LONDON (REUTERS) - London could have a new runway more cheaply and sooner if the British government chose Gatwick over Heathrow as the site for airport expansion, the head of the capital's second airport said on Tuesday.
Lawmakers and business leaders agree that Britain needs new runways to help it remain economically competitive but building more capacity around densely populated London is unpopular with voters and a decision on expansion repeatedly pushed back.
Stewart Wingate, chief executive of London Gatwick, said a second runway could be built at Gatwick for 7 billion pounds (S$14.6 billion) compared to an estimated 17 billion pounds to build a third runway at Heathrow, Britain's busiest airport.
"If chosen - and with swift decision making - we are committing today to start work on site in the next parliament," Mr Wingate said at an event in London on Tuesday.
Gatwick's new runway could be operational by 2025, the group added, a year earlier than Heathrow's plan.
Gatwick airport, located in Sussex about 48 kms south of London, is Britain's second largest airport after Heathrow, which is about 28 kms west of London.
Gatwick Airport is owned by a group of international investment funds ultimately controlled by funds managed by a unit of Global Infrastructure Partners (GIP).
GIP retains a 42 per cent controlling stake in Gatwick. Other shareholders are the Abu Dhabi Investment Authority, National Pension Service of Korea, California Public Employees'Retirement System and the Future Fund of Australia.
Heathrow Limited is owned by unlisted Heathrow Airport Holdings which is co-owned by Spanish infrastructure firm Ferrovial and others partners.

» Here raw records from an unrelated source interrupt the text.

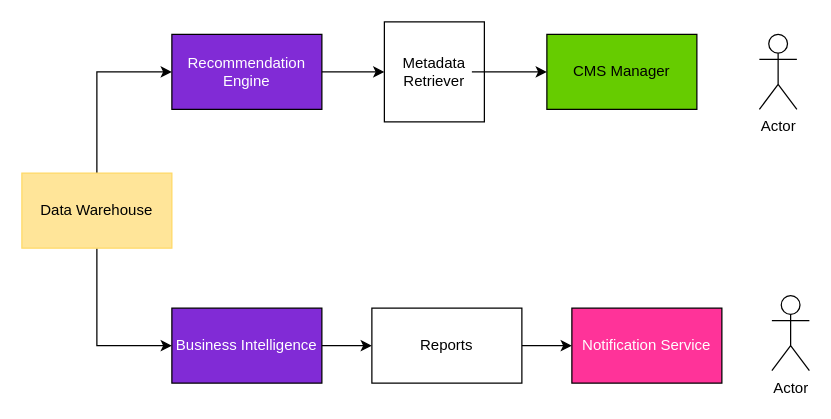
Earlier version of the draw.io diagram analysis-block.drawio (nevillio/hello-world). Source tidied: cells renumbered, new cells numbered last; positions are measured from the earlier drawing's top-left corner, leaving out a move shared by most shapes. Both pictures are drawn from the tidied source at 125%, with x=0, y=0 at pixel (21, 21).
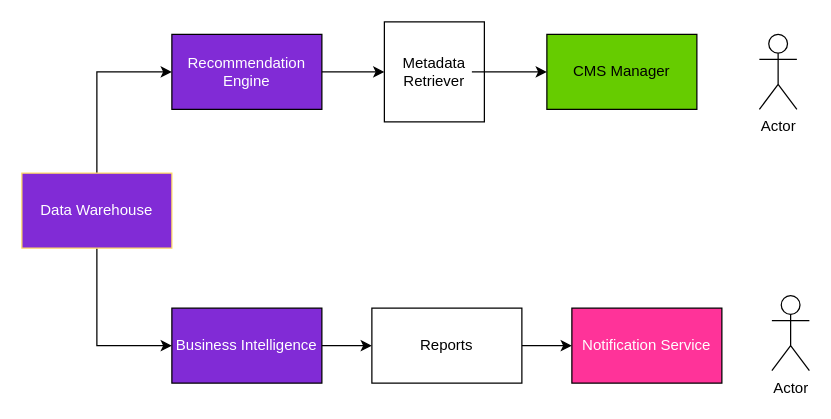
The same page after the edit.

The edit, as a diff of the source:
```diff
@@
 <mxGraphModel>
   <root>
     <mxCell id="0" />
     <mxCell id="1" parent="0" />
     <mxCell id="2" style="edgeStyle=orthogonalEdgeStyle;rounded=0;jettySize=auto;html=1;entryX=0;entryY=0.5;entryDx=0;entryDy=0;" parent="1" edge="1" source="4" target="6">
       <mxGeometry relative="1" as="geometry" />
     </mxCell>
     <mxCell id="3" style="edgeStyle=orthogonalEdgeStyle;rounded=0;jettySize=auto;html=1;entryX=0;entryY=0.5;entryDx=0;entryDy=0;" parent="1" edge="1" source="4" target="11">
       <mxGeometry relative="1" as="geometry" />
     </mxCell>
-    <mxCell id="4" value="Data Warehouse" style="rounded=0;whiteSpace=wrap;html=1;fillColor=#FFE599;strokeColor=#FFD966;" parent="1" vertex="1">
+    <mxCell id="4" value="&lt;font color=&quot;#ffffff&quot;&gt;Data Warehouse&lt;/font&gt;" style="rounded=0;whiteSpace=wrap;html=1;fillColor=#812BD6;strokeColor=#FFD966;" parent="1" vertex="1">
       <mxGeometry y="121" width="120" height="60" as="geometry" />
     </mxCell>
     <mxCell id="5" style="edgeStyle=orthogonalEdgeStyle;rounded=0;jettySize=auto;html=1;" parent="1" edge="1" source="6" target="7">
       <mxGeometry relative="1" as="geometry" />
     </mxCell>
     <mxCell id="6" value="&lt;font color=&quot;#ffffff&quot;&gt;Recommendation Engine&lt;/font&gt;" style="rounded=0;whiteSpace=wrap;html=1;fillColor=#812BD6;" parent="1" vertex="1">
       <mxGeometry x="120" y="10" width="120" height="60" as="geometry" />
     </mxCell>
     <mxCell id="7" value="Metadata Retriever" style="whiteSpace=wrap;html=1;" parent="1" vertex="1">
       <mxGeometry x="290" width="80" height="80" as="geometry" />
     </mxCell>
     <mxCell id="8" value="CMS Manager" style="rounded=0;whiteSpace=wrap;html=1;fillColor=#66CC00;" parent="1" vertex="1">
       <mxGeometry x="420" y="10" width="120" height="60" as="geometry" />
     </mxCell>
     <mxCell id="9" value="Actor" style="shape=umlActor;verticalLabelPosition=bottom;verticalAlign=top;html=1;" parent="1" vertex="1">
       <mxGeometry x="590" y="10" width="30" height="60" as="geometry" />
     </mxCell>
     <mxCell id="10" style="edgeStyle=orthogonalEdgeStyle;rounded=0;jettySize=auto;html=1;" parent="1" edge="1" source="11" target="13">
       <mxGeometry relative="1" as="geometry" />
     </mxCell>
     <mxCell id="11" value="&lt;font color=&quot;#ffffff&quot;&gt;Business Intelligence&lt;/font&gt;" style="rounded=0;whiteSpace=wrap;html=1;fillColor=#812BD6;" parent="1" vertex="1">
       <mxGeometry x="120" y="229" width="120" height="60" as="geometry" />
     </mxCell>
     <mxCell id="12" style="edgeStyle=orthogonalEdgeStyle;rounded=0;jettySize=auto;html=1;" parent="1" edge="1" source="13" target="14">
       <mxGeometry relative="1" as="geometry" />
     </mxCell>
     <mxCell id="13" value="Reports" style="rounded=0;whiteSpace=wrap;html=1;" parent="1" vertex="1">
       <mxGeometry x="280" y="229" width="120" height="60" as="geometry" />
     </mxCell>
     <mxCell id="14" value="&lt;font color=&quot;#ffffff&quot;&gt;Notification Service&lt;/font&gt;" style="rounded=0;whiteSpace=wrap;html=1;fillColor=#FF3399;" parent="1" vertex="1">
       <mxGeometry x="440" y="229" width="120" height="60" as="geometry" />
     </mxCell>
     <mxCell id="15" value="Actor" style="shape=umlActor;verticalLabelPosition=bottom;verticalAlign=top;html=1;" parent="1" vertex="1">
       <mxGeometry x="600" y="219" width="30" height="60" as="geometry" />
     </mxCell>
     <mxCell id="16" style="edgeStyle=orthogonalEdgeStyle;rounded=0;orthogonalLoop=1;jettySize=auto;html=1;" parent="1" edge="1">
       <mxGeometry relative="1" as="geometry">
         <mxPoint x="360" y="40" as="sourcePoint" />
         <mxPoint x="420" y="40" as="targetPoint" />
       </mxGeometry>
     </mxCell>
   </root>
 </mxGraphModel>
```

A government commission, led by Howard Davies, the former head of the Financial Services Authority, is currently assessing the issue of runway expansion and will make a final proposal on how and where capacity should be extended by the summer of 2015.